    Tags: , , , unemployment scam   

    Scammers file for unemployment in Governor’s name 

    Scammers file for unemployment in Governor's name

    Unemployment recipients are receiving a virtual beating right now. If it’s not the additional $600 Federal benefit expiring, it’s the scammers. If you haven’t seen the news, overseas scammers are assailing the unemployment benefits systems of all 50 states. Due to the record number of people applying for unemployment because of the global pandemic, scammers are slipping in through the cracks and applying for benefits under stolen identities. They’ve even applied for benefits under the names of people who are currently employed.

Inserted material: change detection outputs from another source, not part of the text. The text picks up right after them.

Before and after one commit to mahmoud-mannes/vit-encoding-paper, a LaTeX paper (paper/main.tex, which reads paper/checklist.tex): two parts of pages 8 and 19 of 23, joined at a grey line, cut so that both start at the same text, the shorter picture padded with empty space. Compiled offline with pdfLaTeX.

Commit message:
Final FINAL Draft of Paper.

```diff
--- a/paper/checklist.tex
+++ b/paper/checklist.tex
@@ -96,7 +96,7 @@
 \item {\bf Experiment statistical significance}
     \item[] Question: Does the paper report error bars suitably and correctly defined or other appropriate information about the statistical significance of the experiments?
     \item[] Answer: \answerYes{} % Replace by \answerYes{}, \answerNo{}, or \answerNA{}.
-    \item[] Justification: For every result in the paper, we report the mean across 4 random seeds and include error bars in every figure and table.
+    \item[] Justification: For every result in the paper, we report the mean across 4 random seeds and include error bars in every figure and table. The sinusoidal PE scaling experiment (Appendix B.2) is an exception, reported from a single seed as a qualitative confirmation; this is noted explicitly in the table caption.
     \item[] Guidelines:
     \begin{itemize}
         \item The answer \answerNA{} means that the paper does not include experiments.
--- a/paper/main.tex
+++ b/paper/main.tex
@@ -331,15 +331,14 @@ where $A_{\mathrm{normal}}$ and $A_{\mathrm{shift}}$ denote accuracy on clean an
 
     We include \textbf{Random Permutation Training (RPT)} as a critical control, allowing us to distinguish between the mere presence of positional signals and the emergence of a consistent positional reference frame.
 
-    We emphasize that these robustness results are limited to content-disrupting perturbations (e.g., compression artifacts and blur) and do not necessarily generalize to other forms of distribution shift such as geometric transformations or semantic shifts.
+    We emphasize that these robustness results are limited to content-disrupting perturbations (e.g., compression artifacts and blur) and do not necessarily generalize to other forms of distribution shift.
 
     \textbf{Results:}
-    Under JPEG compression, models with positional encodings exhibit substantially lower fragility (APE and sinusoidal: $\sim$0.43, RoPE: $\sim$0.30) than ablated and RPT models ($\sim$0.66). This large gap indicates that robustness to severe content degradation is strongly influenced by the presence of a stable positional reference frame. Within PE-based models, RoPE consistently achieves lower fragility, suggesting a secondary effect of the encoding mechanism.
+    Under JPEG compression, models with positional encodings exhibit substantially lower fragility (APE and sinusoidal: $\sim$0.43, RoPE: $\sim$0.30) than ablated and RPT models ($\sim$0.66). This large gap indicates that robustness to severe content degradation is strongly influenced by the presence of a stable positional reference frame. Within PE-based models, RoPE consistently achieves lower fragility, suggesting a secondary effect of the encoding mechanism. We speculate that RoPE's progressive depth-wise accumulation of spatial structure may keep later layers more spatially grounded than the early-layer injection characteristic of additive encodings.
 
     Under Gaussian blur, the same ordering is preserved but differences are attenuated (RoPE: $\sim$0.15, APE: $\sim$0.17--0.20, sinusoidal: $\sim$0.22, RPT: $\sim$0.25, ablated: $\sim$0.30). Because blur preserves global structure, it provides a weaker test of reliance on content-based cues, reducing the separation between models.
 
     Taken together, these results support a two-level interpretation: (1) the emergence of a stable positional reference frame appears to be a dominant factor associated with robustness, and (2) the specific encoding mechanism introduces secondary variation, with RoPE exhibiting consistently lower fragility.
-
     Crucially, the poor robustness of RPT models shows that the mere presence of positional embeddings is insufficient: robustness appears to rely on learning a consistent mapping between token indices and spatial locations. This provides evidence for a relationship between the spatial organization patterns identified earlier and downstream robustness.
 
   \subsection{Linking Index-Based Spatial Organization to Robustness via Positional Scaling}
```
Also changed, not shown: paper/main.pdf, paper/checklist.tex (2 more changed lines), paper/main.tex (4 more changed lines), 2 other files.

This has caused delays for many legitimate unemployment recipients who are currently living hand to mouth.

    It’s gotten so bad in Arkansas that scammers applied for benefits in the Governor’s name and had them approved. In Arkansas, 27,000 unemployment applications are on hold because of how frequent scammers are applying for benefits. Meanwhile, in Pennsylvania, the state unemployment office has hired additional staff to help detect scam applications. It makes us ask, what is broken in the state unemployment systems that allow scammers to collect benefits under the names of people who are currently employed? While we realize that the wheels of government turn slowly, we have to wonder how outdated some of the government systems are. That’s not even taking into account people who may have been incorrectly denied for benefits. Who knows how many millions of dollars in benefits have been lost to scammers.

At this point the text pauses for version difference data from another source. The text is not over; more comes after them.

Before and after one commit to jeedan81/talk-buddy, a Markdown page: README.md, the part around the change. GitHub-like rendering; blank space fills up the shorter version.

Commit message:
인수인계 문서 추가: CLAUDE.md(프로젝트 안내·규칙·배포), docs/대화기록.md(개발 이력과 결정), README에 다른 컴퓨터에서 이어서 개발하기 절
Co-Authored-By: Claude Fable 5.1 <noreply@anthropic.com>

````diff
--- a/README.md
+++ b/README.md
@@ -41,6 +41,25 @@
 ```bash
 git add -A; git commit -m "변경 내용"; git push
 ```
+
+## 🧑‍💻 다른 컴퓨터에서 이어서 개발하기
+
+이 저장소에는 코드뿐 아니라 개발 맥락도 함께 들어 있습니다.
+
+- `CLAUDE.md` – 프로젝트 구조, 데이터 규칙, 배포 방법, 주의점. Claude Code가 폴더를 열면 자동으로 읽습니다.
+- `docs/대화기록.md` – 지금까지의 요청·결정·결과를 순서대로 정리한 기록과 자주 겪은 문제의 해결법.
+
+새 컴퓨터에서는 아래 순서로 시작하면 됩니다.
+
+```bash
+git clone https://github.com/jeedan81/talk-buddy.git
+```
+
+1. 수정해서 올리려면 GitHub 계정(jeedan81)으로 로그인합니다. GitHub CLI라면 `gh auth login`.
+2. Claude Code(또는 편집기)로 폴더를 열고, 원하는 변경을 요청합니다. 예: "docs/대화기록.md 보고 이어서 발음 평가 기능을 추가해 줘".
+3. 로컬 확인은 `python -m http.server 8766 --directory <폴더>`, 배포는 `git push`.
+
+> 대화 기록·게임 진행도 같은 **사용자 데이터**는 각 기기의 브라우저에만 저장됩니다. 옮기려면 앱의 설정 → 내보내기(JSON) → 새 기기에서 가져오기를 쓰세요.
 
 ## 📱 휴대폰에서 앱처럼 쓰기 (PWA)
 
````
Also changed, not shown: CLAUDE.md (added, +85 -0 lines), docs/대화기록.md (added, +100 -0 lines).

    If you should be receiving unemployment payments but you’re not, check with your state’s unemployment website to make sure they have your correct banking information or address depending on how you receive your payment. If you’re employed and have received unemployment benefits or received a letter that you’ve been approved for benefits, tell everyone. Notify your employer if they haven’t notified you and notify your state’s Department of Labor or regional equivalent. It may take some time and patience to reach someone but it’s important to notify your state right away. Please, do not let it go too long. And whatever you do, don’t spend any of the benefits you may receive as that is considered fraud and could land you in legal trouble.

     
  • Geebo 8:00 am on July 27, 2020 Permalink | Reply
    Tags: , , , , unemployment scam   

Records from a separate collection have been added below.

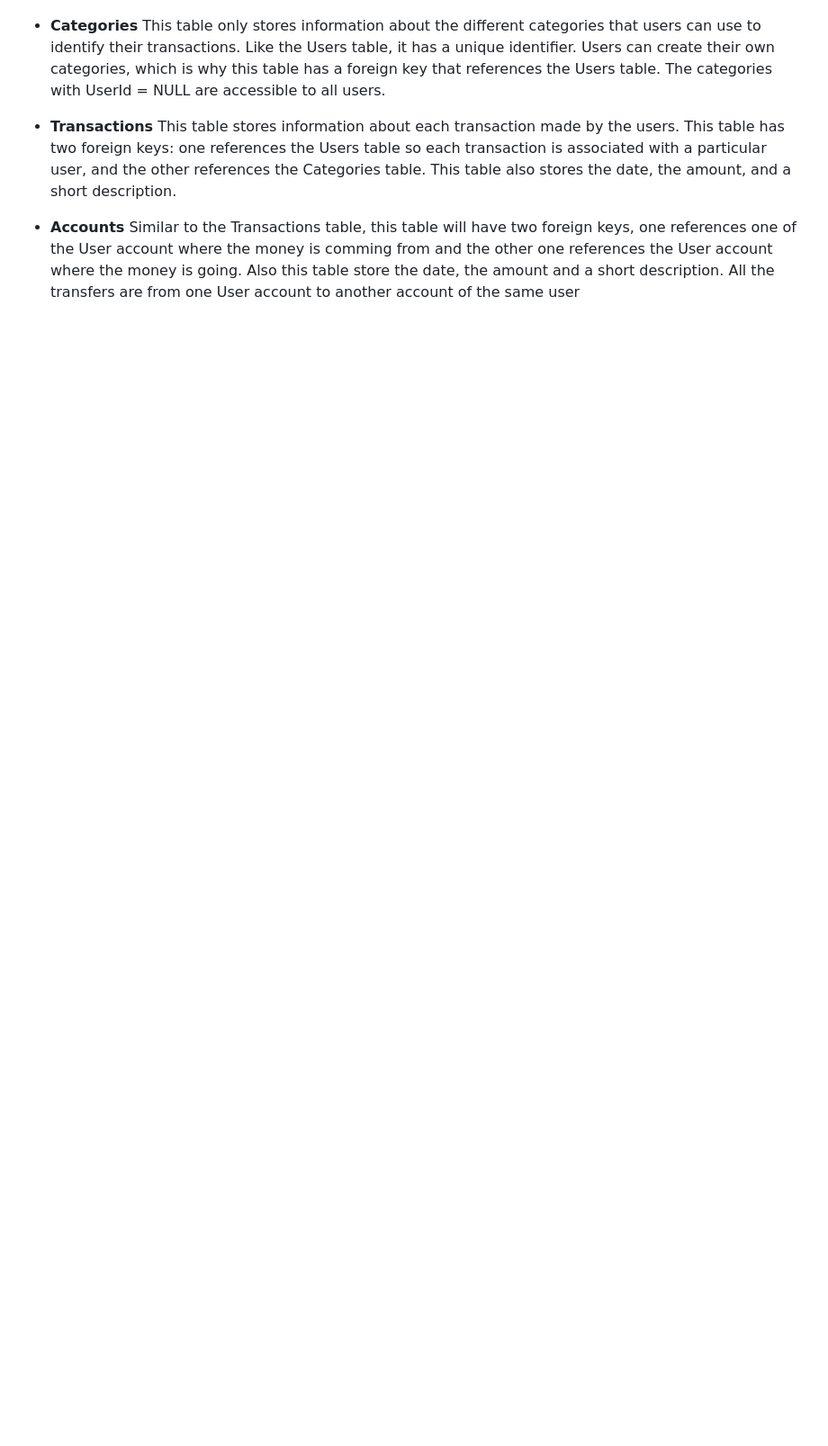
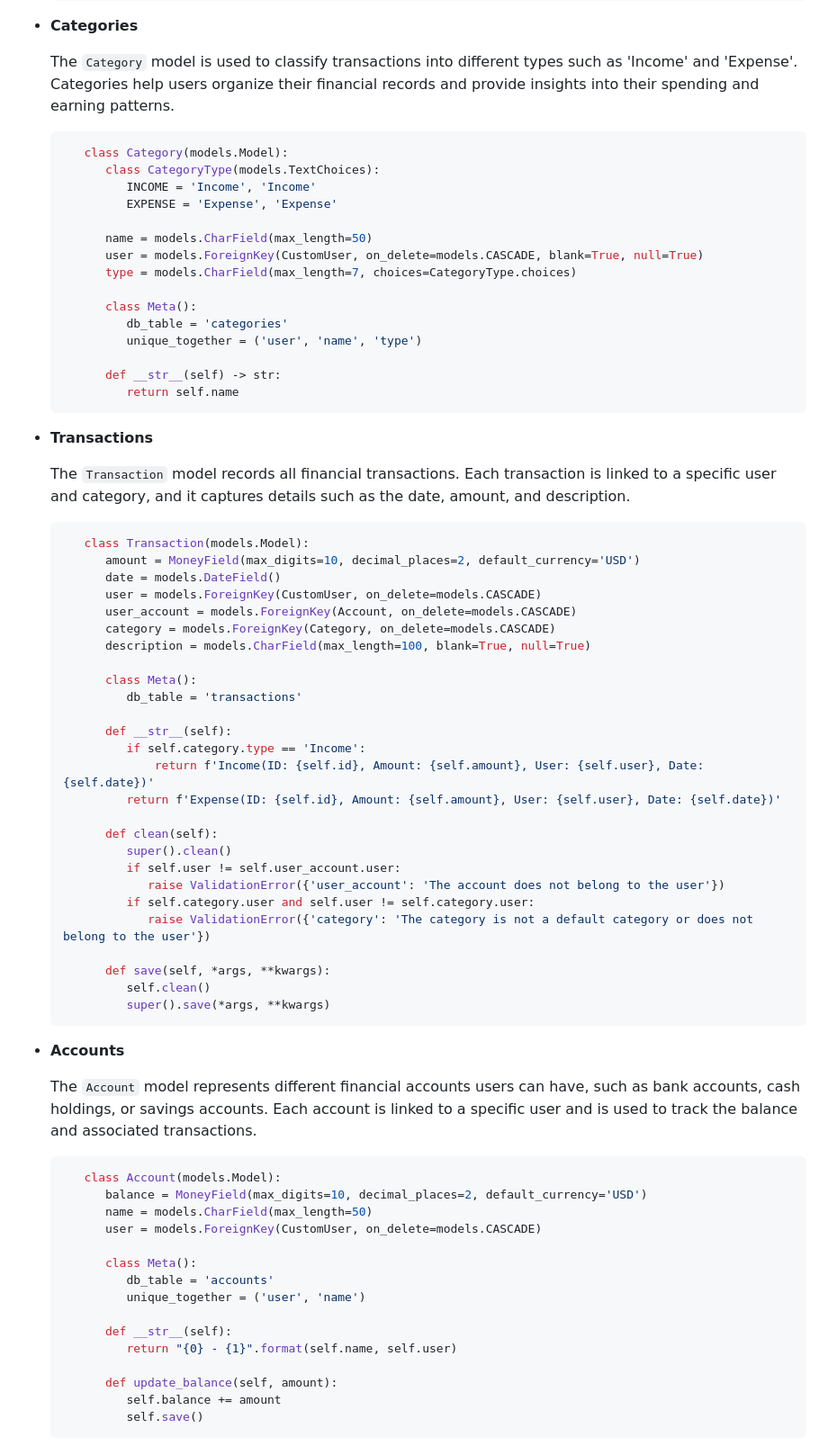
Before and after one commit to Tomas-Wardoloff/Django-Wallet, a Markdown page: README.md, the part around one of its changes. Shown at 90% size. Drawn GitHub-style; blank space fills up the shorter version.

````diff
--- a/README.md
+++ b/README.md
@@ -44,9 +68,80 @@ This time I am using a similar database to the one I used for the first approach
 
 - **Categories**
-    This table only stores information about the different categories that users can use to identify their transactions. Like the Users table, it has a unique identifier. Users can create their own categories, which is why this table has a foreign key that references the Users table. The categories with UserId = NULL are accessible to all users.
+
+   The `Category` model is used to classify transactions into different types such as 'Income' and 'Expense'. Categories help users organize their financial records and provide insights into their spending and earning patterns.
+
+  ```python
+     class Category(models.Model):
+        class CategoryType(models.TextChoices):
+           INCOME = 'Income', 'Income'
+           EXPENSE = 'Expense', 'Expense'
+
+        name = models.CharField(max_length=50)
+        user = models.ForeignKey(CustomUser, on_delete=models.CASCADE, blank=True, null=True)
+        type = models.CharField(max_length=7, choices=CategoryType.choices)
+
+        class Meta():
+           db_table = 'categories'
+           unique_together = ('user', 'name', 'type')
+
+        def __str__(self) -> str:
+           return self.name
+  ```
 
 - **Transactions**
-    This table stores information about each transaction made by the users. This table has two foreign keys: one references the Users table so each transaction is associated with a particular user, and the other references the Categories table. This table also stores the date, the amount, and a short description.
+
+   The `Transaction` model records all financial transactions. Each transaction is linked to a specific user and category, and it captures details such as the date, amount, and description.
+
+  ```python
+     class Transaction(models.Model):
+        amount = MoneyField(max_digits=10, decimal_places=2, default_currency='USD')
+        date = models.DateField()
+        user = models.ForeignKey(CustomUser, on_delete=models.CASCADE)
+        user_account = models.ForeignKey(Account, on_delete=models.CASCADE)
+        category = models.ForeignKey(Category, on_delete=models.CASCADE)
+        description = models.CharField(max_length=100, blank=True, null=True)
+
+        class Meta():
+           db_table = 'transactions'
+
+        def __str__(self):
+           if self.category.type == 'Income':
+               return f'Income(ID: {self.id}, Amount: {self.amount}, User: {self.user}, Date: {self.date})'
+           return f'Expense(ID: {self.id}, Amount: {self.amount}, User: {self.user}, Date: {self.date})'
+
+        def clean(self):
+           super().clean()
+           if self.user != self.user_account.user:
+              raise ValidationError({'user_account': 'The account does not belong to the user'})
+           if self.category.user and self.user != self.category.user:
+              raise ValidationError({'category': 'The category is not a default category or does not belong to the user'})
+
+        def save(self, *args, **kwargs):
+           self.clean()
+           super().save(*args, **kwargs)
+  ```
+
 
 - **Accounts**
-    Similar to the Transactions table, this table will have two foreign keys, one references one of the User account where the money is comming from and the other one references the User account where the money is going. Also this table store the date, the amount and a short description. All the transfers are from one User account to another account of the same user
+
+   The `Account` model represents different financial accounts users can have, such as bank accounts, cash holdings, or savings accounts. Each account is linked to a specific user and is used to track the balance and associated transactions.
+
+  ```python
+     class Account(models.Model):
+        balance = MoneyField(max_digits=10, decimal_places=2, default_currency='USD')
+        name = models.CharField(max_length=50)
+        user = models.ForeignKey(CustomUser, on_delete=models.CASCADE)
+
+        class Meta():
+           db_table = 'accounts'
+           unique_together = ('user', 'name')
+
+        def __str__(self):
+           return "{0} - {1}".format(self.name, self.user)
+
+        def update_balance(self, amount):
+           self.balance += amount
+           self.save()
+  ```
+
+
````
Also changed, not shown: other parts of README.md (+71 -18 lines).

    Unemployment scams now targeting seniors 

    Unemployment scams now targeting seniors

    Unemployment scams continue to plague the country. Overseas scammers are said to be applying for unemployment benefits en masse using stolen identities. Unemployment systems in most states are already stretched to their limits in dealing with record unemployment claims. With scammers claiming benefits for people who are still employed, it isn’t making things any better. Now it seems that the scammers aren’t satisfied with taking advantage of the employed and unemployed alike and have chosen new targets.

    Recently, the Chicago area has been hit particularly hard by this scam. Reports say that a host of people have been receiving unemployment benefit debit cards in the mail when they haven’t applied for any benefits. In many cases, scammers are trying to have the payments sent to a different address than the person whose identity they’ve stolen but they aren’t always successful.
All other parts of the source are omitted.